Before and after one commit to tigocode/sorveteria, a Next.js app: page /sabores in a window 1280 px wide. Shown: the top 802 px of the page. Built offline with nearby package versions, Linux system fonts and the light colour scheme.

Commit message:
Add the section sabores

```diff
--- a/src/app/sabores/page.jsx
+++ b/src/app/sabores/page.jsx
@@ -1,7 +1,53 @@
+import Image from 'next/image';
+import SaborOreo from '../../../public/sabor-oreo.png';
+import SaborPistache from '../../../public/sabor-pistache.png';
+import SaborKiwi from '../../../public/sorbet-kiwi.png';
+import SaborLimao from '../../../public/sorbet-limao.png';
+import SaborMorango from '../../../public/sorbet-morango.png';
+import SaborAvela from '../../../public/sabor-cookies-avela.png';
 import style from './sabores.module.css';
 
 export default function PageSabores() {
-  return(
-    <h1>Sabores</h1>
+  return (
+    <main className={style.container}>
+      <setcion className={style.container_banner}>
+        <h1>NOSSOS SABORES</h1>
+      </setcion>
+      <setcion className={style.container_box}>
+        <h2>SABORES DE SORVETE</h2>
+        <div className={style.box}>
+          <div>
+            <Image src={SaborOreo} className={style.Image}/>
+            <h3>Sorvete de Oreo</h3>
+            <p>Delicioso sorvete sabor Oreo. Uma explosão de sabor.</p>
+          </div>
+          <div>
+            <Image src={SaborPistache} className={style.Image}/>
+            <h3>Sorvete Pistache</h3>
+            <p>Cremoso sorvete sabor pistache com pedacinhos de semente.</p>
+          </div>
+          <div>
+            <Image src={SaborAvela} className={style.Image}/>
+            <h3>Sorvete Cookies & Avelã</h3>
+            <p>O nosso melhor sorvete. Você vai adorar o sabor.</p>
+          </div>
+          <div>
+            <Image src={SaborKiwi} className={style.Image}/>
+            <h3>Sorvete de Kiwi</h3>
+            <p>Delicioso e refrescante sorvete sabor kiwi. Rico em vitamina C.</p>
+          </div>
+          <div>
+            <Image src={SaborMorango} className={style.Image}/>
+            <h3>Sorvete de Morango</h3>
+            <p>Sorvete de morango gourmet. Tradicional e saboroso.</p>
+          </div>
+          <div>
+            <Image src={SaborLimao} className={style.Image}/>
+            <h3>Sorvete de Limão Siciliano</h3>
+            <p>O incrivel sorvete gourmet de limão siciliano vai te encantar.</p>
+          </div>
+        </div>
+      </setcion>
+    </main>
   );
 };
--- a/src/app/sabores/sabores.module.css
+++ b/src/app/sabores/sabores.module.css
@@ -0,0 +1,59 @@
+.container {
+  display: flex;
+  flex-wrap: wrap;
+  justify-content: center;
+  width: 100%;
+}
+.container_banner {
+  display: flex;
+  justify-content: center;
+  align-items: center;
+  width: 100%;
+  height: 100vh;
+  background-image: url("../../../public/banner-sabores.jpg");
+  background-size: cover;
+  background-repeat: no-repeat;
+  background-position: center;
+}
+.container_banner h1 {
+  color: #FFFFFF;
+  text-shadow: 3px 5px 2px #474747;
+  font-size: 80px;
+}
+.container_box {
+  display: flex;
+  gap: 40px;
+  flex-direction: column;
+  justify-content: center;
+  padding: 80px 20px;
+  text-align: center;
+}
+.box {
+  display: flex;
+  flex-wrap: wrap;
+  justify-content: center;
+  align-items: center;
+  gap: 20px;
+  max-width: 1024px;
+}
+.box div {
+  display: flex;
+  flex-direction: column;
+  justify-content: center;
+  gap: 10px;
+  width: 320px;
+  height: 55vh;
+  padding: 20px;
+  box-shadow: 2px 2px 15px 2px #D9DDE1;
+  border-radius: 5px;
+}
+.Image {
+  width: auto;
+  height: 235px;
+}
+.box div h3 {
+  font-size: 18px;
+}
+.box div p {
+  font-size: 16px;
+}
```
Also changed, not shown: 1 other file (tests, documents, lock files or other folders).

######

What you should produce is an exact copy of the records above.

Before and after one commit to tigocode/sorveteria, a Next.js app: page /sabores in a window 1280 px wide. Shown: the top 802 px of the page. Built offline with nearby package versions, Linux system fonts and the light colour scheme.

Commit message:
Add the section sabores

```diff
--- a/src/app/sabores/page.jsx
+++ b/src/app/sabores/page.jsx
@@ -1,7 +1,53 @@
+import Image from 'next/image';
+import SaborOreo from '../../../public/sabor-oreo.png';
+import SaborPistache from '../../../public/sabor-pistache.png';
+import SaborKiwi from '../../../public/sorbet-kiwi.png';
+import SaborLimao from '../../../public/sorbet-limao.png';
+import SaborMorango from '../../../public/sorbet-morango.png';
+import SaborAvela from '../../../public/sabor-cookies-avela.png';
 import style from './sabores.module.css';
 
 export default function PageSabores() {
-  return(
-    <h1>Sabores</h1>
+  return (
+    <main className={style.container}>
+      <setcion className={style.container_banner}>
+        <h1>NOSSOS SABORES</h1>
+      </setcion>
+      <setcion className={style.container_box}>
+        <h2>SABORES DE SORVETE</h2>
+        <div className={style.box}>
+          <div>
+            <Image src={SaborOreo} className={style.Image}/>
+            <h3>Sorvete de Oreo</h3>
+            <p>Delicioso sorvete sabor Oreo. Uma explosão de sabor.</p>
+          </div>
+          <div>
+            <Image src={SaborPistache} className={style.Image}/>
+            <h3>Sorvete Pistache</h3>
+            <p>Cremoso sorvete sabor pistache com pedacinhos de semente.</p>
+          </div>
+          <div>
+            <Image src={SaborAvela} className={style.Image}/>
+            <h3>Sorvete Cookies & Avelã</h3>
+            <p>O nosso melhor sorvete. Você vai adorar o sabor.</p>
+          </div>
+          <div>
+            <Image src={SaborKiwi} className={style.Image}/>
+            <h3>Sorvete de Kiwi</h3>
+            <p>Delicioso e refrescante sorvete sabor kiwi. Rico em vitamina C.</p>
+          </div>
+          <div>
+            <Image src={SaborMorango} className={style.Image}/>
+            <h3>Sorvete de Morango</h3>
+            <p>Sorvete de morango gourmet. Tradicional e saboroso.</p>
+          </div>
+          <div>
+            <Image src={SaborLimao} className={style.Image}/>
+            <h3>Sorvete de Limão Siciliano</h3>
+            <p>O incrivel sorvete gourmet de limão siciliano vai te encantar.</p>
+          </div>
+        </div>
+      </setcion>
+    </main>
   );
 };
--- a/src/app/sabores/sabores.module.css
+++ b/src/app/sabores/sabores.module.css
@@ -0,0 +1,59 @@
+.container {
+  display: flex;
+  flex-wrap: wrap;
+  justify-content: center;
+  width: 100%;
+}
+.container_banner {
+  display: flex;
+  justify-content: center;
+  align-items: center;
+  width: 100%;
+  height: 100vh;
+  background-image: url("../../../public/banner-sabores.jpg");
+  background-size: cover;
+  background-repeat: no-repeat;
+  background-position: center;
+}
+.container_banner h1 {
+  color: #FFFFFF;
+  text-shadow: 3px 5px 2px #474747;
+  font-size: 80px;
+}
+.container_box {
+  display: flex;
+  gap: 40px;
+  flex-direction: column;
+  justify-content: center;
+  padding: 80px 20px;
+  text-align: center;
+}
+.box {
+  display: flex;
+  flex-wrap: wrap;
+  justify-content: center;
+  align-items: center;
+  gap: 20px;
+  max-width: 1024px;
+}
+.box div {
+  display: flex;
+  flex-direction: column;
+  justify-content: center;
+  gap: 10px;
+  width: 320px;
+  height: 55vh;
+  padding: 20px;
+  box-shadow: 2px 2px 15px 2px #D9DDE1;
+  border-radius: 5px;
+}
+.Image {
+  width: auto;
+  height: 235px;
+}
+.box div h3 {
+  font-size: 18px;
+}
+.box div p {
+  font-size: 16px;
+}
```
Also changed, not shown: 1 other file (tests, documents, lock files or other folders).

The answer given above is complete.